PROVIDED RECORDS

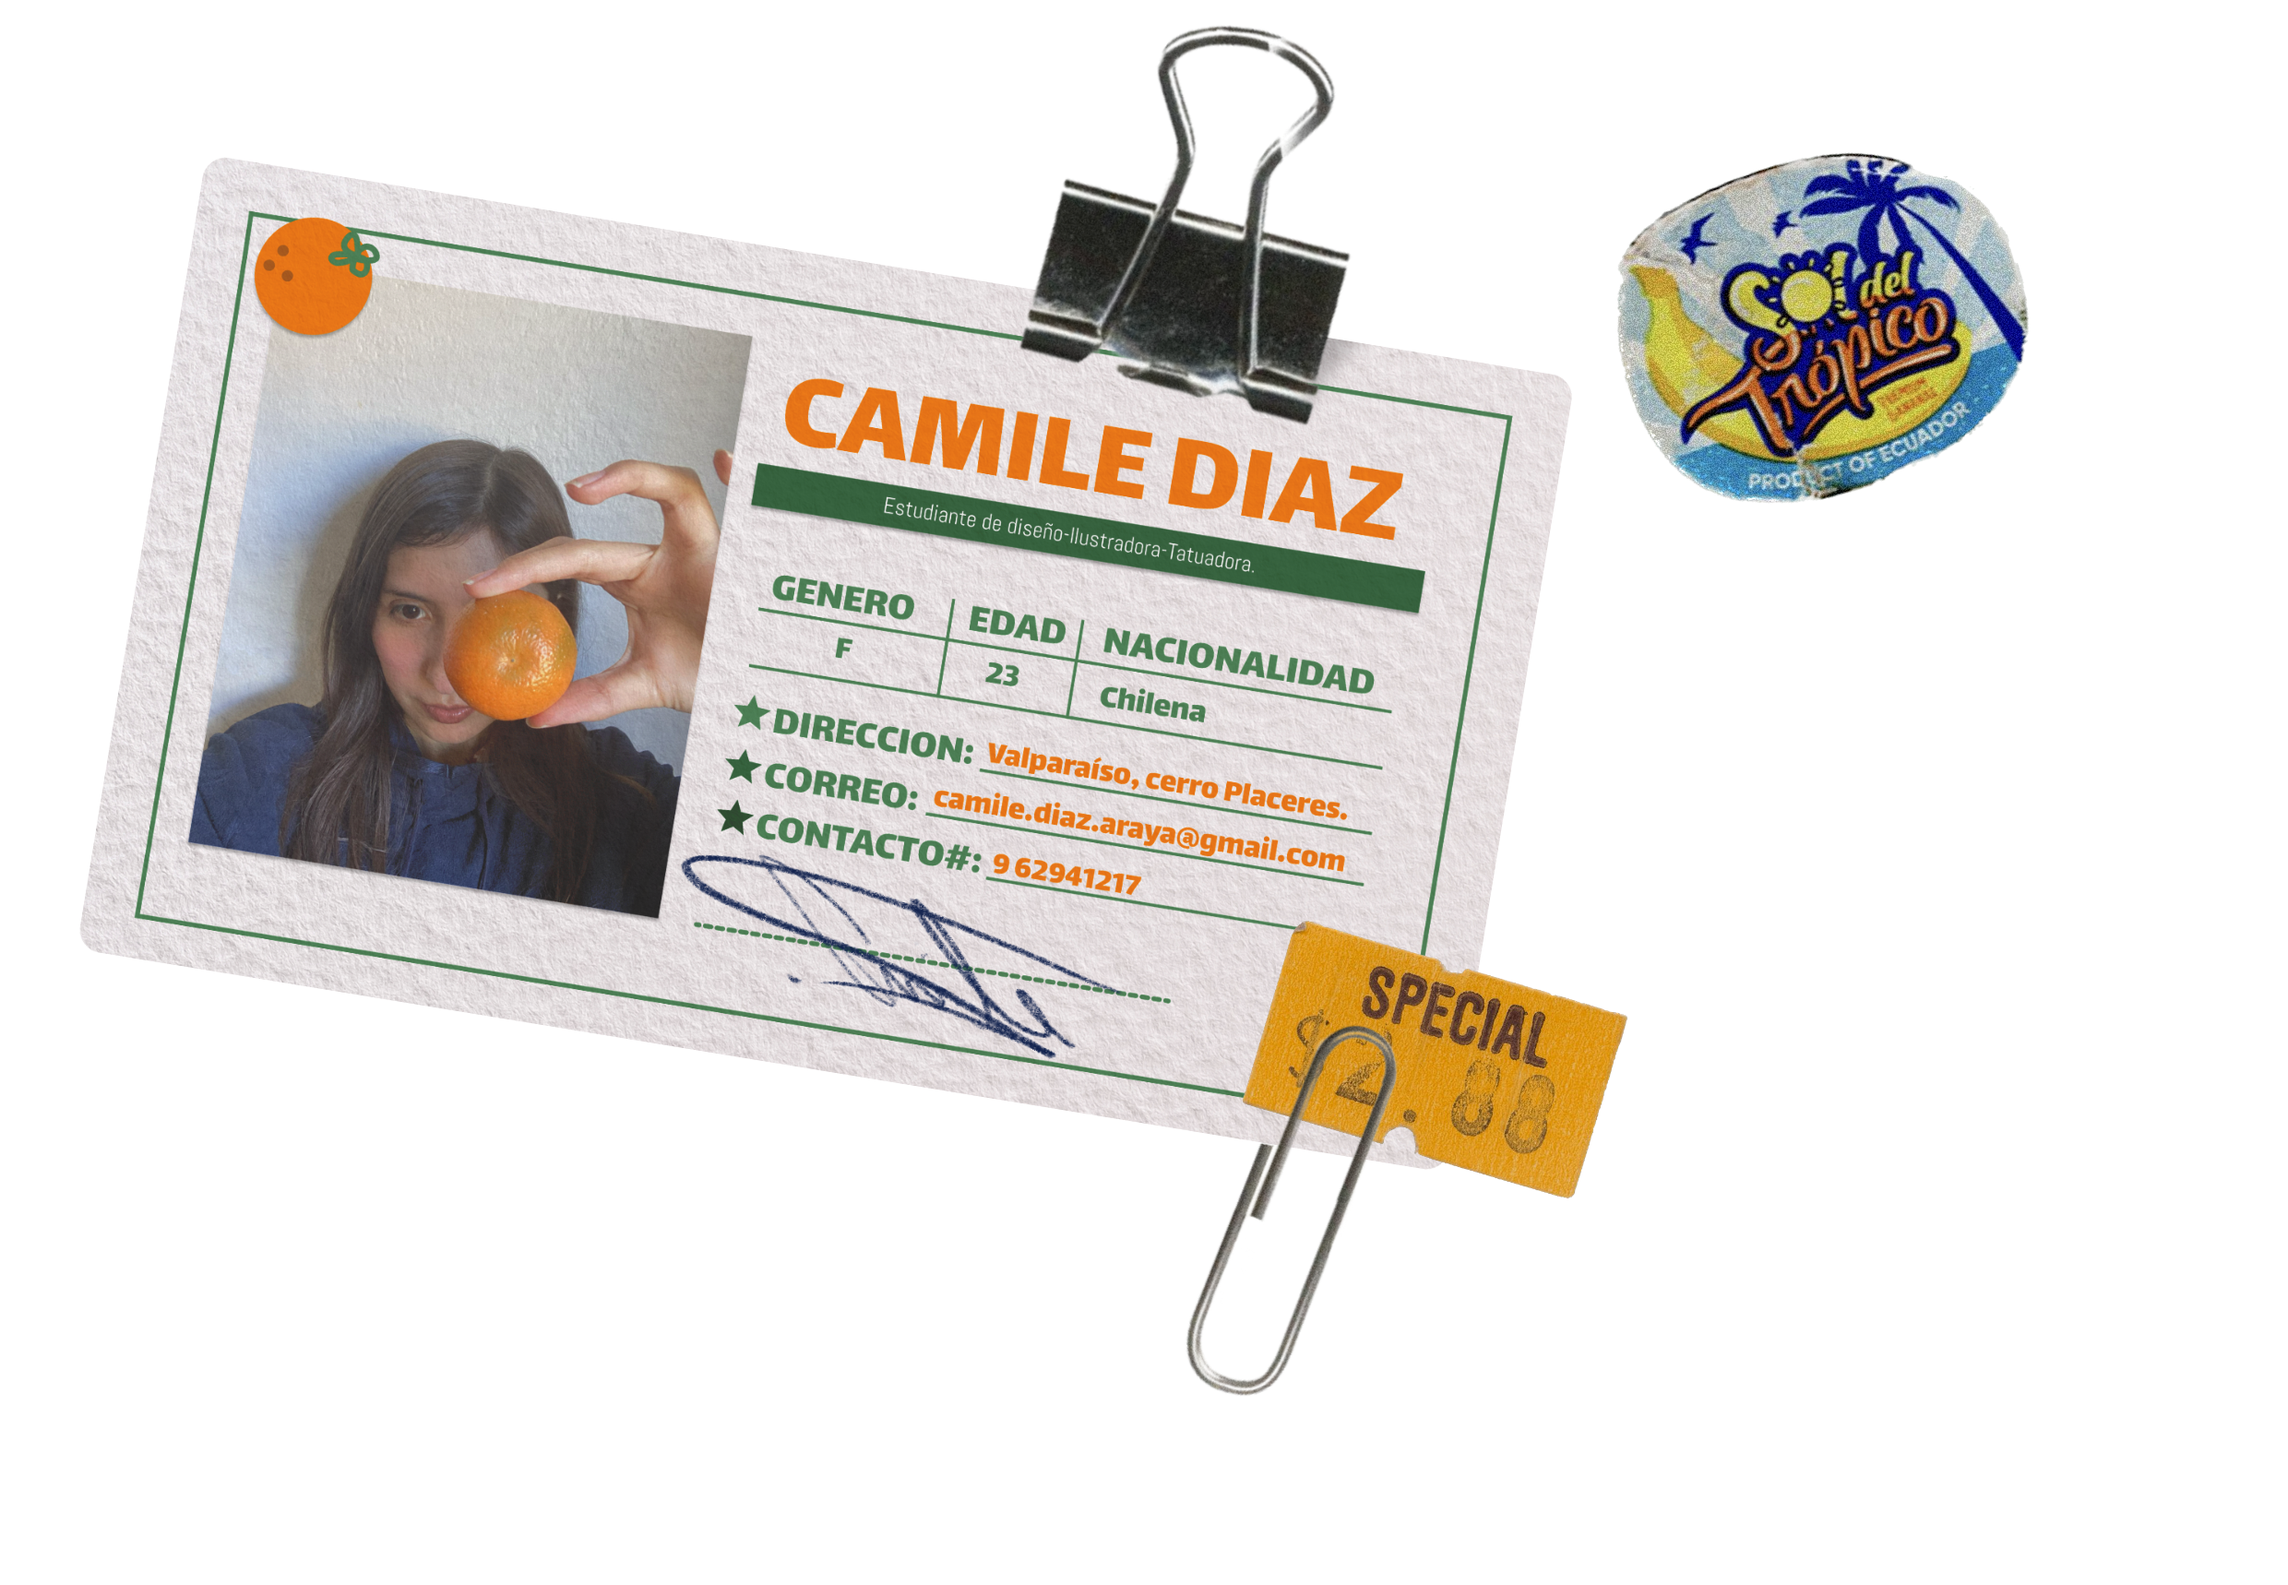
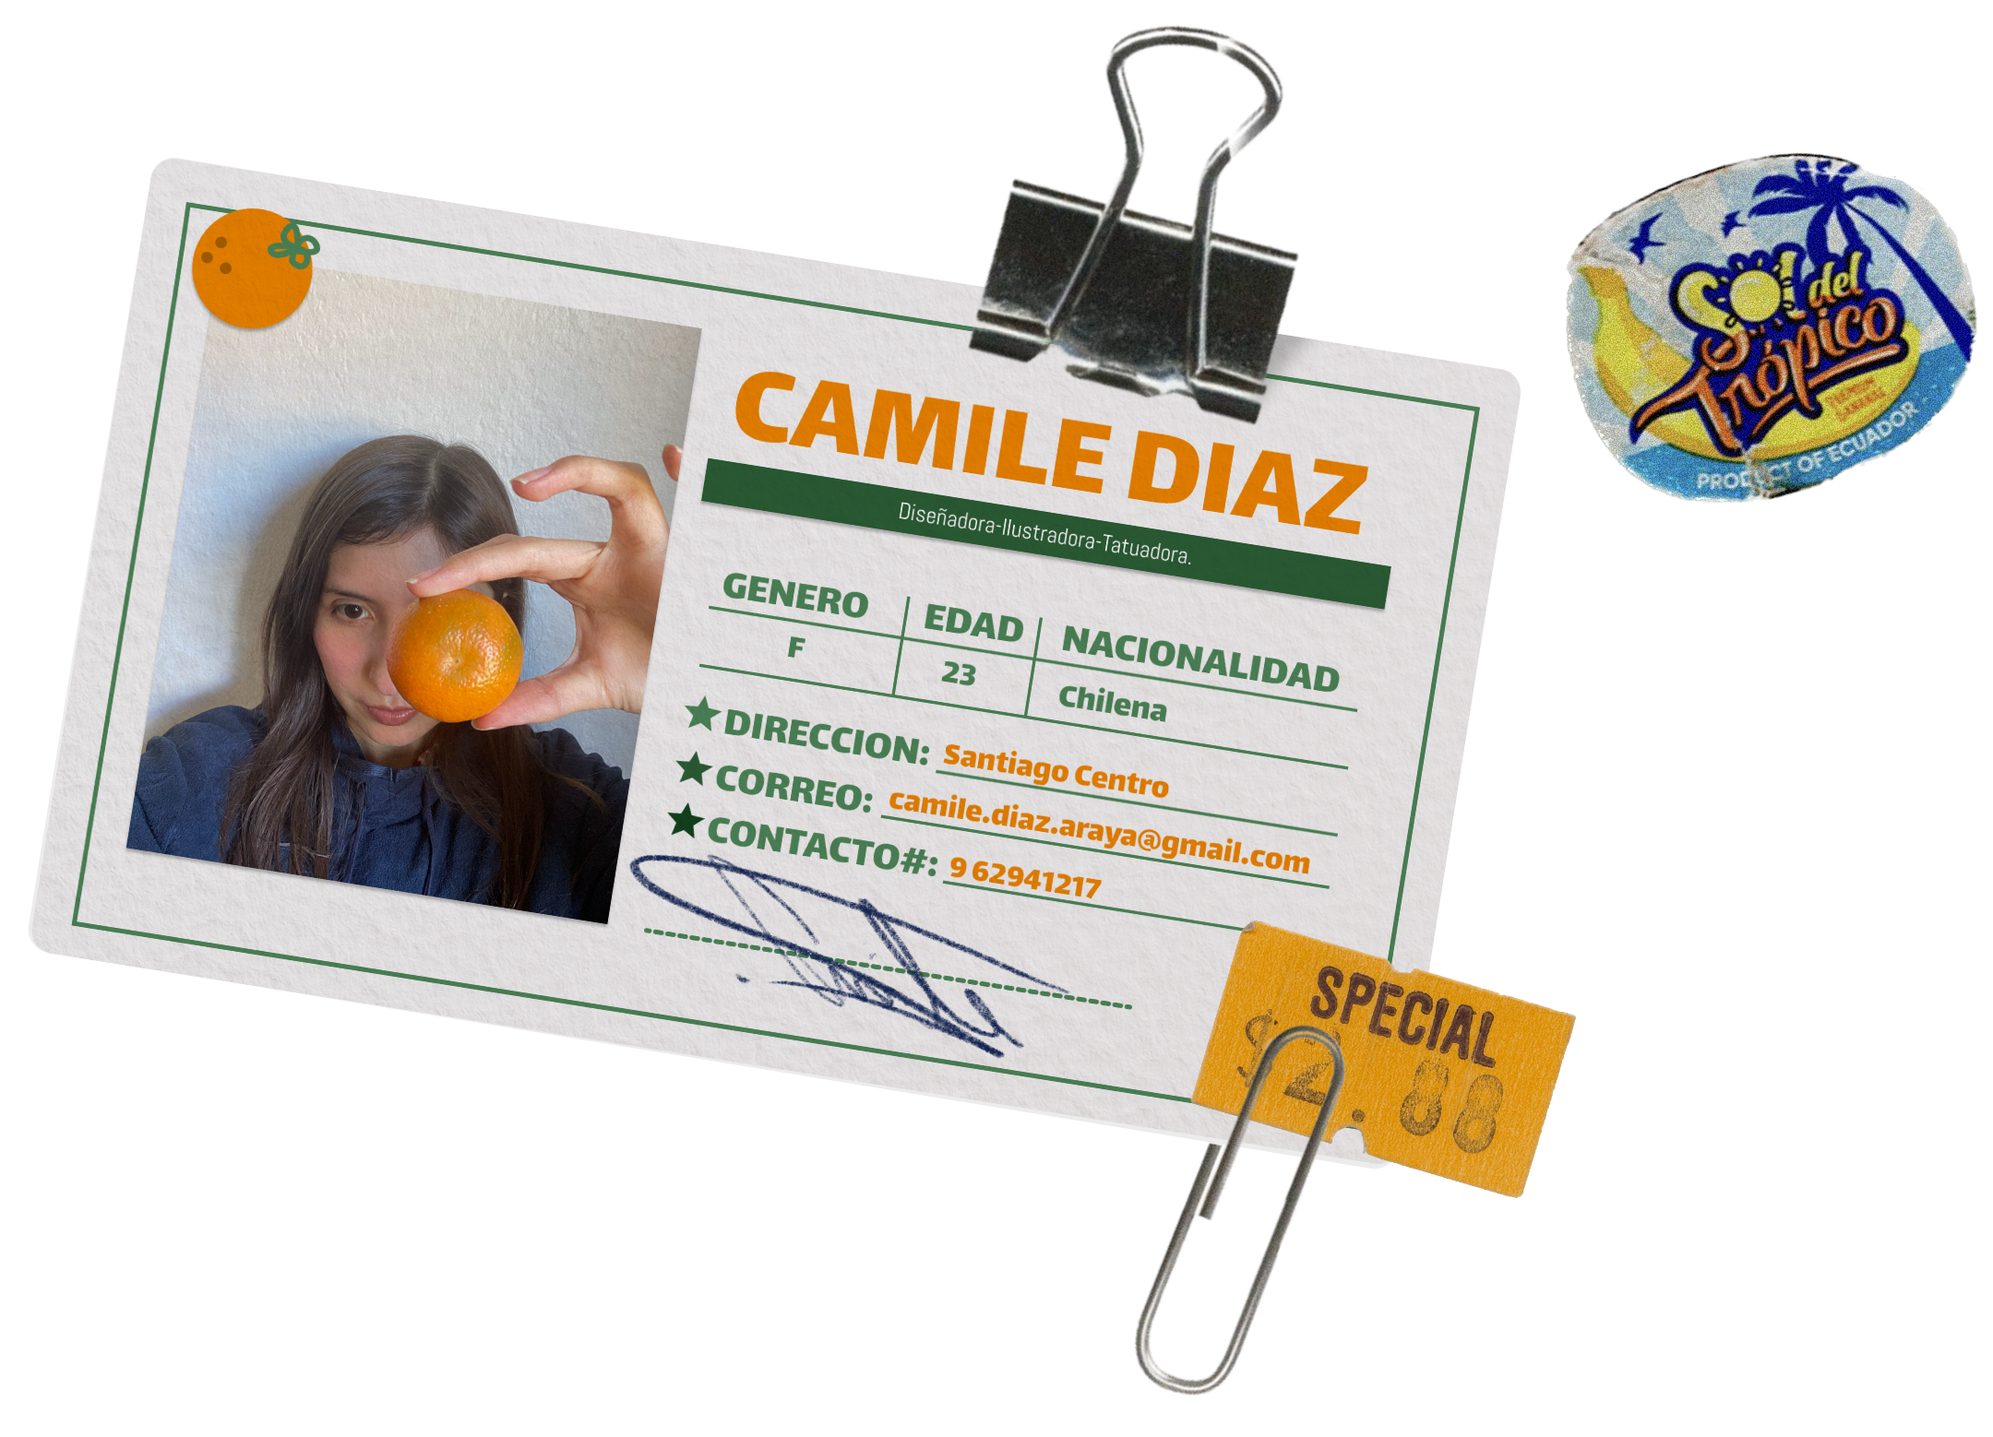
cambios

diff --git a/src/components/ProjectsSection2.tsx b/src/components/ProjectsSection2.tsx
@@ -4,23 +4,38 @@ import { ProjectCard } from "./ProjectCard";
 import { projects } from "@/app/data/projects";
 import { useState } from "react";
 
-const cardTransforms = [
-  "md:rotate-[-7deg] md:translate-x-6 md:translate-y-2",
-  "md:rotate-[7deg] md:-translate-x-6 md:translate-y-10",
-  "md:rotate-[-7deg] md:translate-x-10 md:-translate-y-10",
-  "md:rotate-[7deg] md:-translate-x-8 md:-translate-y-2",
-];
+const getCardTransform = (index: number) => {
+  const row = Math.floor(index / 2);
+  const isLeft = index % 2 === 0;
+
+  const rotation = isLeft
+    ? "sm:rotate-[-5deg] md:rotate-[-7deg]"
+    : "sm:rotate-[5deg] md:rotate-[7deg]";
+  const horizontal = isLeft
+    ? "sm:translate-x-3 md:translate-x-6"
+    : "sm:-translate-x-3 md:-translate-x-6";
+
+  // Esto sí cierra el hueco real entre filas
+  const overlapByRow =
+    row === 0
+      ? ""
+      : row === 1
+        ? "sm:-mt-8 md:-mt-10"
+        : row === 2
+          ? "sm:-mt-12 md:-mt-14"
+          : row === 3
+            ? "sm:-mt-16 md:-mt-18"
+            : "sm:-mt-20 md:-mt-22";
+
+  return `${rotation} ${horizontal} ${overlapByRow}`;
+};
 
 export const ProjectsSection2 = () => {
   const [selectedCard, setSelectedCard] = useState<number | null>(null);
   const [hoveredCard, setHoveredCard] = useState<number | null>(null);
 
   const handleSelectCard = (index: number) => {
-    if (selectedCard === index) {
-      setSelectedCard(null);
-    } else {
-      setSelectedCard(index);
-    }
+    setSelectedCard(selectedCard === index ? null : index);
   };
 
   const handleHoverCard = (index: number | null) => {
@@ -39,7 +54,7 @@ export const ProjectsSection2 = () => {
         Proyectos
       </h2>
 
-      <div className="grid grid-cols-1 sm:grid-cols-2 md:grid-cols-2 gap-6 md:gap-0 overflow-visible">
+      <div className="grid grid-cols-1 sm:grid-cols-2 gap-x-6 gap-y-0 overflow-visible">
         {projects.map((p, index) => (
           <ProjectCard
             key={p.slug}
@@ -53,7 +68,7 @@ export const ProjectsSection2 = () => {
             onHoverCard={handleHoverCard}
             selectedCard={selectedCard ?? -1}
             hoveredCard={hoveredCard ?? -1}
-            className={cardTransforms[index % cardTransforms.length]}
+            className={getCardTransform(index)}
           />
         ))}
       </div>

diff --git a/src/app/data/projects.ts b/src/app/data/projects.ts
@@ -21,6 +21,7 @@ import libreta1 from "../../../public/images/libreta/imagen1.jpg";
 import tattoosPortada from "../../../public/images/tattos/portada.png";
 import tattoos1 from "../../../public/images/tattos/imagen1.png";
 import ncgPortada from "../../../public/images/ncg/portada NCG.png";
+import uxuiPortada from "../../../public/images/uxui/portadauxui.png";
 
 export type Project = {
   slug: string;
@@ -123,6 +124,21 @@ La propuesta se ejecutó en una mezcla textil 60% algodón y 40% poliéster, con
       industry: "Audiovisual y marca",
       client: "New Capital Group",
       service: "Portafolio audiovisual",
+      date: "2025",
+    },
+  },
+  {
+    slug: "ux-ui",
+    title: "UX / UI",
+    description:
+      "Proyecto UX/UI con redirección directa al sitio externo del portafolio.",
+    cover: uxuiPortada,
+    images: [],
+    externalUrl: "https://prtfolioaudiovisual.framer.website/ux-ui",
+    meta: {
+      industry: "UX/UI y diseño digital",
+      client: "Proyecto externo",
+      service: "Diseño UX/UI",
       date: "2025",
     },
   },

WORK INSTRUCTION
Pictures are to be left out; everything else in the records gets retyped exactly.

RESULT OF THIS TASK
cambios

diff --git a/src/components/ProjectsSection2.tsx b/src/components/ProjectsSection2.tsx
@@ -4,23 +4,38 @@ import { ProjectCard } from "./ProjectCard";
 import { projects } from "@/app/data/projects";
 import { useState } from "react";
 
-const cardTransforms = [
-  "md:rotate-[-7deg] md:translate-x-6 md:translate-y-2",
-  "md:rotate-[7deg] md:-translate-x-6 md:translate-y-10",
-  "md:rotate-[-7deg] md:translate-x-10 md:-translate-y-10",
-  "md:rotate-[7deg] md:-translate-x-8 md:-translate-y-2",
-];
+const getCardTransform = (index: number) => {
+  const row = Math.floor(index / 2);
+  const isLeft = index % 2 === 0;
+
+  const rotation = isLeft
+    ? "sm:rotate-[-5deg] md:rotate-[-7deg]"
+    : "sm:rotate-[5deg] md:rotate-[7deg]";
+  const horizontal = isLeft
+    ? "sm:translate-x-3 md:translate-x-6"
+    : "sm:-translate-x-3 md:-translate-x-6";
+
+  // Esto sí cierra el hueco real entre filas
+  const overlapByRow =
+    row === 0
+      ? ""
+      : row === 1
+        ? "sm:-mt-8 md:-mt-10"
+        : row === 2
+          ? "sm:-mt-12 md:-mt-14"
+          : row === 3
+            ? "sm:-mt-16 md:-mt-18"
+            : "sm:-mt-20 md:-mt-22";
+
+  return `${rotation} ${horizontal} ${overlapByRow}`;
+};
 
 export const ProjectsSection2 = () => {
   const [selectedCard, setSelectedCard] = useState<number | null>(null);
   const [hoveredCard, setHoveredCard] = useState<number | null>(null);
 
   const handleSelectCard = (index: number) => {
-    if (selectedCard === index) {
-      setSelectedCard(null);
-    } else {
-      setSelectedCard(index);
-    }
+    setSelectedCard(selectedCard === index ? null : index);
   };
 
   const handleHoverCard = (index: number | null) => {
@@ -39,7 +54,7 @@ export const ProjectsSection2 = () => {
         Proyectos
       </h2>
 
-      <div className="grid grid-cols-1 sm:grid-cols-2 md:grid-cols-2 gap-6 md:gap-0 overflow-visible">
+      <div className="grid grid-cols-1 sm:grid-cols-2 gap-x-6 gap-y-0 overflow-visible">
         {projects.map((p, index) => (
           <ProjectCard
             key={p.slug}
@@ -53,7 +68,7 @@ export const ProjectsSection2 = () => {
             onHoverCard={handleHoverCard}
             selectedCard={selectedCard ?? -1}
             hoveredCard={hoveredCard ?? -1}
-            className={cardTransforms[index % cardTransforms.length]}
+            className={getCardTransform(index)}
           />
         ))}
       </div>

diff --git a/src/app/data/projects.ts b/src/app/data/projects.ts
@@ -21,6 +21,7 @@ import libreta1 from "../../../public/images/libreta/imagen1.jpg";
 import tattoosPortada from "../../../public/images/tattos/portada.png";
 import tattoos1 from "../../../public/images/tattos/imagen1.png";
 import ncgPortada from "../../../public/images/ncg/portada NCG.png";
+import uxuiPortada from "../../../public/images/uxui/portadauxui.png";
 
 export type Project = {
   slug: string;
@@ -123,6 +124,21 @@ La propuesta se ejecutó en una mezcla textil 60% algodón y 40% poliéster, con
       industry: "Audiovisual y marca",
       client: "New Capital Group",
       service: "Portafolio audiovisual",
+      date: "2025",
+    },
+  },
+  {
+    slug: "ux-ui",
+    title: "UX / UI",
+    description:
+      "Proyecto UX/UI con redirección directa al sitio externo del portafolio.",
+    cover: uxuiPortada,
+    images: [],
+    externalUrl: "https://prtfolioaudiovisual.framer.website/ux-ui",
+    meta: {
+      industry: "UX/UI y diseño digital",
+      client: "Proyecto externo",
+      service: "Diseño UX/UI",
       date: "2025",
     },
   },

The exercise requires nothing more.